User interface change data
-*-*-

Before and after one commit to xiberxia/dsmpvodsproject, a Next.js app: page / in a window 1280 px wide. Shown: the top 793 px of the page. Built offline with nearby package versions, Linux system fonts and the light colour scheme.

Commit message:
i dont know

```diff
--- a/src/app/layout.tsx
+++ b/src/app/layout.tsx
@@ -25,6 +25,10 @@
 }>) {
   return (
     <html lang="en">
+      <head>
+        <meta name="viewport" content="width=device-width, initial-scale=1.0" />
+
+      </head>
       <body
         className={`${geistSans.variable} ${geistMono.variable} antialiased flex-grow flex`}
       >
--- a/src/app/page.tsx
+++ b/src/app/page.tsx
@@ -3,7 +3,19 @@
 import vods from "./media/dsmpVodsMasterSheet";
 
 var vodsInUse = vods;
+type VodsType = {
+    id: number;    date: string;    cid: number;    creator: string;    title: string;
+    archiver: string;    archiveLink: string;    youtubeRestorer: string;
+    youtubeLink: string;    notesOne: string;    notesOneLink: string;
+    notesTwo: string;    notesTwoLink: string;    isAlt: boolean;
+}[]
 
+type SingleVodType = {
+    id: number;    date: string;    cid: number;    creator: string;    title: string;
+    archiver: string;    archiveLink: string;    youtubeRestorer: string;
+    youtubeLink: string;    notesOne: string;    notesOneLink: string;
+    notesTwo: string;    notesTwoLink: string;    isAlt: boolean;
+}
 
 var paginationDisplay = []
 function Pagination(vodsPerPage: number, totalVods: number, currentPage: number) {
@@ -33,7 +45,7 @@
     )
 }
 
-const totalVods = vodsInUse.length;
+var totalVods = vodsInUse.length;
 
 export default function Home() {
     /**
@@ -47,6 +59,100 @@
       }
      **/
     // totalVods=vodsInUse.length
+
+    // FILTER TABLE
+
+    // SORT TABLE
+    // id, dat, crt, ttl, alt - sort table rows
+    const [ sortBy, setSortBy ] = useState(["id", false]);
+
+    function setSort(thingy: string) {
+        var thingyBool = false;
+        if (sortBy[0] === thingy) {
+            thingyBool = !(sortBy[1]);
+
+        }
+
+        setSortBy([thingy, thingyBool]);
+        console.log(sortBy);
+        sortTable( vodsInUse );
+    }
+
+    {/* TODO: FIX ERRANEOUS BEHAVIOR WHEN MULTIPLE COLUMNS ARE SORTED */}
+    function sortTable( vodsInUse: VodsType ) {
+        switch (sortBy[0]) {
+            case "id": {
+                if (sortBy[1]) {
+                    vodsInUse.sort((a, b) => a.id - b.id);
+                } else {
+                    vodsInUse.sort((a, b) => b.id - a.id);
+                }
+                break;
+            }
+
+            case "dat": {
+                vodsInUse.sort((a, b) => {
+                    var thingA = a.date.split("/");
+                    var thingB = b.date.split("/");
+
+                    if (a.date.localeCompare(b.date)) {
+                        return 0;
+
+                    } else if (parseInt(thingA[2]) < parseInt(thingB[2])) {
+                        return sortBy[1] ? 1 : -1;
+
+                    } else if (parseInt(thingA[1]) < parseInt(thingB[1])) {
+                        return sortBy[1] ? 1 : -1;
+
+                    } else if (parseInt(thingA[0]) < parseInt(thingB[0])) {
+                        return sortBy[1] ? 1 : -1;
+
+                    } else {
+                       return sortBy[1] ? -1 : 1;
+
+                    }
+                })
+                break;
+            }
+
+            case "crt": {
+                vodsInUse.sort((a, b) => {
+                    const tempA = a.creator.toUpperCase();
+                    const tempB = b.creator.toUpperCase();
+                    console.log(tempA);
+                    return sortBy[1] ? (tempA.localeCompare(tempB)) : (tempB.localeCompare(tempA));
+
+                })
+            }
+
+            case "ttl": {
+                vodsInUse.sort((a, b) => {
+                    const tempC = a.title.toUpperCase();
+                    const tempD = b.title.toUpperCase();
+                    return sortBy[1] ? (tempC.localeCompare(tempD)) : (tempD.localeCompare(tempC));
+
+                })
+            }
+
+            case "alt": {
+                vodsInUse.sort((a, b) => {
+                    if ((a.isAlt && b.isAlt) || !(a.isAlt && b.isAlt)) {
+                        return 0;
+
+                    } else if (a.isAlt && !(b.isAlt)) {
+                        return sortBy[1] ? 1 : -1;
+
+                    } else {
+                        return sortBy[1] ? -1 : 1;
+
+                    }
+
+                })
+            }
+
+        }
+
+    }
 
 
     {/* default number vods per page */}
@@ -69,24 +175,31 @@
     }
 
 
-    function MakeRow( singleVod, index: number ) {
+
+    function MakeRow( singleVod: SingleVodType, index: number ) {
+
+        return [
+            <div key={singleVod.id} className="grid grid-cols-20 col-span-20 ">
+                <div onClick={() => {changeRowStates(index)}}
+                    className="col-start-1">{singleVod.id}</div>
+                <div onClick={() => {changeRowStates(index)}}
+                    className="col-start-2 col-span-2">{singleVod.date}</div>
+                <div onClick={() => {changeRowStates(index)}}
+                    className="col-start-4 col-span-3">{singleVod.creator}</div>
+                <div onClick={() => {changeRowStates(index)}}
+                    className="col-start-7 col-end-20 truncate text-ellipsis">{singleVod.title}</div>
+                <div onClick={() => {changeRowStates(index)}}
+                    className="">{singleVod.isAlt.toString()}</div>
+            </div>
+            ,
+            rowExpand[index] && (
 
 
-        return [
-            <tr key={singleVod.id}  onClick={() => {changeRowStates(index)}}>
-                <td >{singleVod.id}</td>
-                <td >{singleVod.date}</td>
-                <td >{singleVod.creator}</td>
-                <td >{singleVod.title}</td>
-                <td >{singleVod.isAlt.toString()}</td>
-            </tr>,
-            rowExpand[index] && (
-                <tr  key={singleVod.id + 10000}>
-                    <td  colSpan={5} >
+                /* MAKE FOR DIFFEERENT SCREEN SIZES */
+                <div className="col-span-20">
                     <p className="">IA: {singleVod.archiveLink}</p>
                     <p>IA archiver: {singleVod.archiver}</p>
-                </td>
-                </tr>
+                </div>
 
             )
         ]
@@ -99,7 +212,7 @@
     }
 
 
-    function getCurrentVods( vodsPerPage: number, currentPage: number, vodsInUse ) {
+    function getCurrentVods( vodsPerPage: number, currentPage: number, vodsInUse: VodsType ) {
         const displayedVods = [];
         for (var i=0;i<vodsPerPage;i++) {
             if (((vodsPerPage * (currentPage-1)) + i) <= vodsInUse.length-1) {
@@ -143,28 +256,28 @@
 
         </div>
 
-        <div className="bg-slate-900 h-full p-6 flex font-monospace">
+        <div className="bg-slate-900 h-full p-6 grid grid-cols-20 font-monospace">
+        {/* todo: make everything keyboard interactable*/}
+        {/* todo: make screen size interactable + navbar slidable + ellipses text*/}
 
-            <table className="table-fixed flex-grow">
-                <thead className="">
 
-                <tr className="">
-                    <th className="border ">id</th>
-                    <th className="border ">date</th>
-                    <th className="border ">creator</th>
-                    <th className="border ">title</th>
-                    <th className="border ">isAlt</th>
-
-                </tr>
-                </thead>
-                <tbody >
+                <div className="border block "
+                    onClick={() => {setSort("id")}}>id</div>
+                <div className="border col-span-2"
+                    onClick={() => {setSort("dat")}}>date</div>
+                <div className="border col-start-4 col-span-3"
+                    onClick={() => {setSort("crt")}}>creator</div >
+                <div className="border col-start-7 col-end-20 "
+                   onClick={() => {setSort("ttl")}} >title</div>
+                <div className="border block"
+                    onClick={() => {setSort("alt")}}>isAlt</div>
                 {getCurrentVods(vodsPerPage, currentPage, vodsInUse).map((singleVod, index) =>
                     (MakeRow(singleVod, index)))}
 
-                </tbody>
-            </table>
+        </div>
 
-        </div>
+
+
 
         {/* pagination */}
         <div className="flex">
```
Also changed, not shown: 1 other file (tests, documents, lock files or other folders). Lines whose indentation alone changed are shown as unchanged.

-*-*-

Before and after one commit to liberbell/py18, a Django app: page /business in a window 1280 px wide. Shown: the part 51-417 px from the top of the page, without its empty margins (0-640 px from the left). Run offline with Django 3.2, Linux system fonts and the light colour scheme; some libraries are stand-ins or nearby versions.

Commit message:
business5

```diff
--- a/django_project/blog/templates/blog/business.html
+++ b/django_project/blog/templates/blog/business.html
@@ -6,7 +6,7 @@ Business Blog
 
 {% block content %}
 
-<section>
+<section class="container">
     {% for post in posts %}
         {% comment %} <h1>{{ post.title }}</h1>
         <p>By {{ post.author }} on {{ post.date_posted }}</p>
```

-*-*-

(Requirement):
Show all lines above holding the word "tempC".

(Your solution):
+                    const tempC = a.title.toUpperCase();
+                    return sortBy[1] ? (tempC.localeCompare(tempD)) : (tempD.localeCompare(tempC));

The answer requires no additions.